• **Task item**: Check each line of the records below and collect those holding "setupaddon".

• **Dataset**:
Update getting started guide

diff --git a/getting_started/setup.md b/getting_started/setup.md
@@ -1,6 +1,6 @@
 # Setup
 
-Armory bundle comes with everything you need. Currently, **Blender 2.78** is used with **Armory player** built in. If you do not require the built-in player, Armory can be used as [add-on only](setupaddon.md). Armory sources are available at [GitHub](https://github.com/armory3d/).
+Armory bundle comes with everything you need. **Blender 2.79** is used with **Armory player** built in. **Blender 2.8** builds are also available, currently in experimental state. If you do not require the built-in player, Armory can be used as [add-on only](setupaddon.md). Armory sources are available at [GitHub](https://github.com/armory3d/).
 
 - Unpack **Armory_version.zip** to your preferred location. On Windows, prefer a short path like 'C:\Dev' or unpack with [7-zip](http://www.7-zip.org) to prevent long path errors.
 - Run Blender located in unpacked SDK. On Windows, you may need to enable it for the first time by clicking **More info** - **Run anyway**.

• **Expected answer**:
-Armory bundle comes with everything you need. Currently, **Blender 2.78** is used with **Armory player** built in. If you do not require the built-in player, Armory can be used as [add-on only](setupaddon.md). Armory sources are available at [GitHub](https://github.com/armory3d/).
+Armory bundle comes with everything you need. **Blender 2.79** is used with **Armory player** built in. **Blender 2.8** builds are also available, currently in experimental state. If you do not require the built-in player, Armory can be used as [add-on only](setupaddon.md). Armory sources are available at [GitHub](https://github.com/armory3d/).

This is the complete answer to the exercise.